:: Task instructions ::
In the listing below, every line with the word "Augusto" needs to be copied.

────────────────────────────────────────

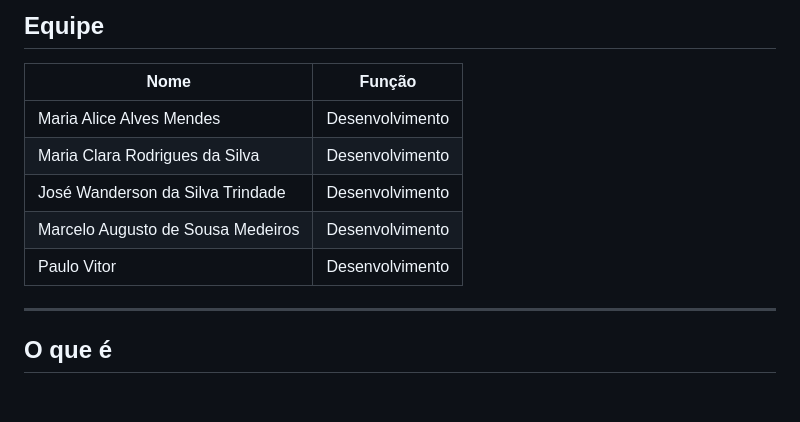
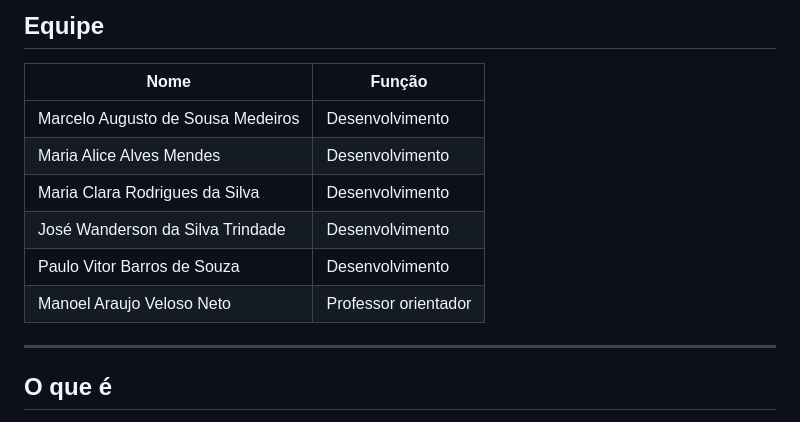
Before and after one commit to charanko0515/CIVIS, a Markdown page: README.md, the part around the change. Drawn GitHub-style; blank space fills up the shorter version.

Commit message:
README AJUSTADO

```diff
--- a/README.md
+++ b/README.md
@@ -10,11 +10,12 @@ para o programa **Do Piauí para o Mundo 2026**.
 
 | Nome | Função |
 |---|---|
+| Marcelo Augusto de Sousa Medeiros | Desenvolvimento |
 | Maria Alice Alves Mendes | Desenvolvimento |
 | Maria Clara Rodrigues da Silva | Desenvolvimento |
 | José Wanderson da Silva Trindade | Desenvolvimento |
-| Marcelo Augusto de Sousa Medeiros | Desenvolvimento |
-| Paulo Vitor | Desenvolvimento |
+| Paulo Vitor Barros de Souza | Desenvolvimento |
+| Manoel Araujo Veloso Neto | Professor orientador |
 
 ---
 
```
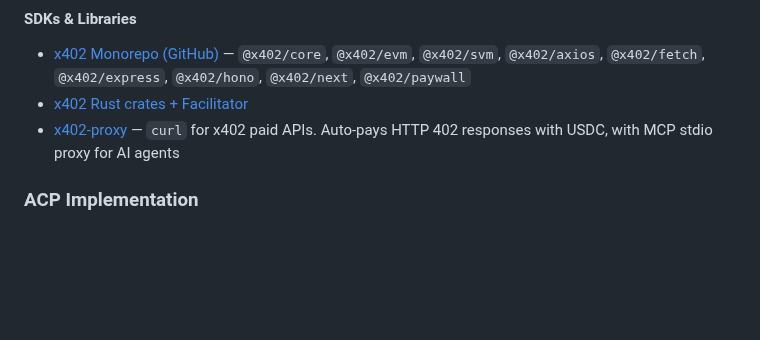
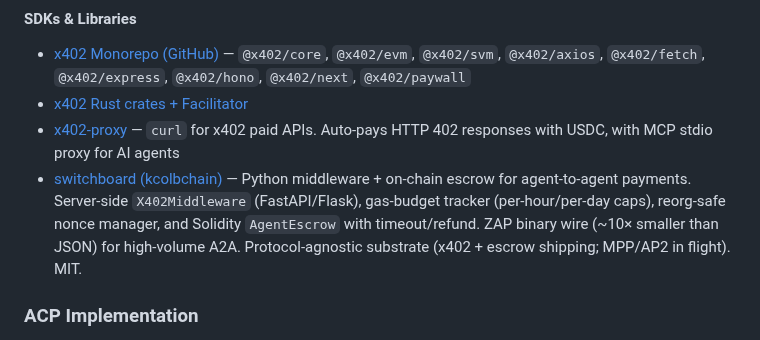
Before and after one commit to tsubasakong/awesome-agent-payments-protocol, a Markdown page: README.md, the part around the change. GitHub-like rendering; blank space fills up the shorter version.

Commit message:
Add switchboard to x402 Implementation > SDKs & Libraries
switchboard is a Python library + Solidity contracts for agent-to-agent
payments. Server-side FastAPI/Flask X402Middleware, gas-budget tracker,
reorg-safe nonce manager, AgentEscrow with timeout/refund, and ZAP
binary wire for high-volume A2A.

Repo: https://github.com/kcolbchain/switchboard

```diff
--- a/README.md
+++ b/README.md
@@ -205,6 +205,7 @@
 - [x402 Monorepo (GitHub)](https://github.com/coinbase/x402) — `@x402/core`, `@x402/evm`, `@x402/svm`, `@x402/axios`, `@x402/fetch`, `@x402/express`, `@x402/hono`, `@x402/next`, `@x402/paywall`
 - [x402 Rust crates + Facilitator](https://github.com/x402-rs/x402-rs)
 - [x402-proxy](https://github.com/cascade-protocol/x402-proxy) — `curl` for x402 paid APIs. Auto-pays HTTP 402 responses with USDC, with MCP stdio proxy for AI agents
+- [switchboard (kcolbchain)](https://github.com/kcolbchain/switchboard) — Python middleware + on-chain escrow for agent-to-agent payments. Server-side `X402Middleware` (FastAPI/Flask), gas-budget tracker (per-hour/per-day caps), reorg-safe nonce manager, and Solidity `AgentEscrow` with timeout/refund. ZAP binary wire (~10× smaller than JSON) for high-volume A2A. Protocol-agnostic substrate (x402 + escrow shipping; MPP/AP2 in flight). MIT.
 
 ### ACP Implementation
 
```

────────────────────────────────────────

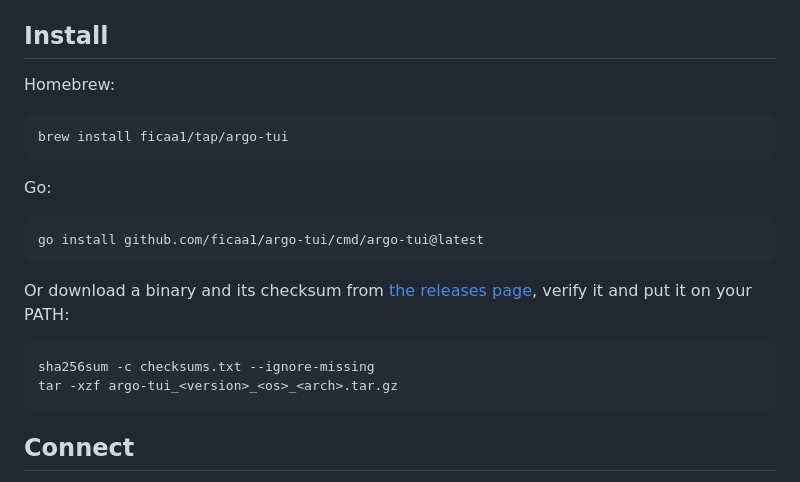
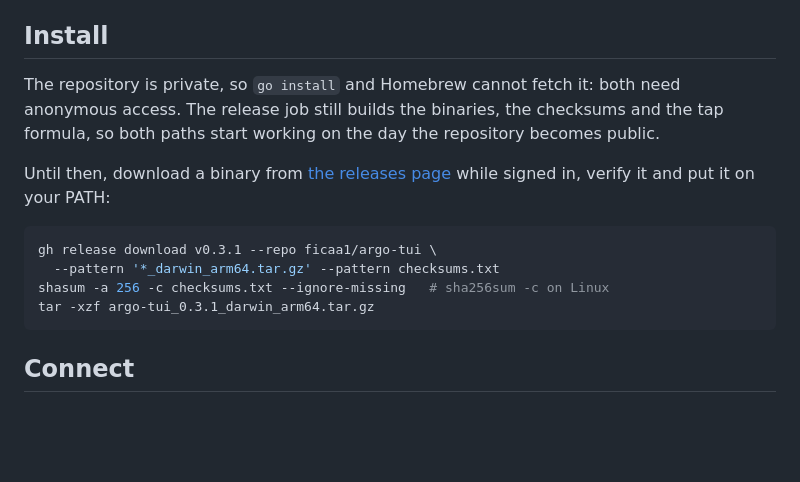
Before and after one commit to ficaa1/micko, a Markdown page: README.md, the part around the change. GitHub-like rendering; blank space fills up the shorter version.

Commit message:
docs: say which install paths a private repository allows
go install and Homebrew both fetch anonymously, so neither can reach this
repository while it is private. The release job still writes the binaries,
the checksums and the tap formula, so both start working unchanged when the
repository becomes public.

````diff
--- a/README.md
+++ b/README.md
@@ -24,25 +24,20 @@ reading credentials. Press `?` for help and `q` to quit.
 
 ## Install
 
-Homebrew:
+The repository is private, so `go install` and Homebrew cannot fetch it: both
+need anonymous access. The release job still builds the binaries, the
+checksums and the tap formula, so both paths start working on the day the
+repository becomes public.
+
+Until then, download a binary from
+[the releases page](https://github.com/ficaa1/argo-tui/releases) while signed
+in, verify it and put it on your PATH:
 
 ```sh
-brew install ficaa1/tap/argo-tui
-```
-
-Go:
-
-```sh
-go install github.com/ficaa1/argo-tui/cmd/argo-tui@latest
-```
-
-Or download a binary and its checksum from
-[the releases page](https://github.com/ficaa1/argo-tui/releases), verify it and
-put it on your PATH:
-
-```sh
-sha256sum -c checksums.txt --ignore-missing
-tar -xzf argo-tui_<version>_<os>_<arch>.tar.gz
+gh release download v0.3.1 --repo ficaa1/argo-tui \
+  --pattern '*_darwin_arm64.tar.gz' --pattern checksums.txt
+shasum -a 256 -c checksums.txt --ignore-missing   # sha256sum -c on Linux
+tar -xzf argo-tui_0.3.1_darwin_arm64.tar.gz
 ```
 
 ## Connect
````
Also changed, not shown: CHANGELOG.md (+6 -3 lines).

────────────────────────────────────────

:: Exercise output ::
+| Marcelo Augusto de Sousa Medeiros | Desenvolvimento |
-| Marcelo Augusto de Sousa Medeiros | Desenvolvimento |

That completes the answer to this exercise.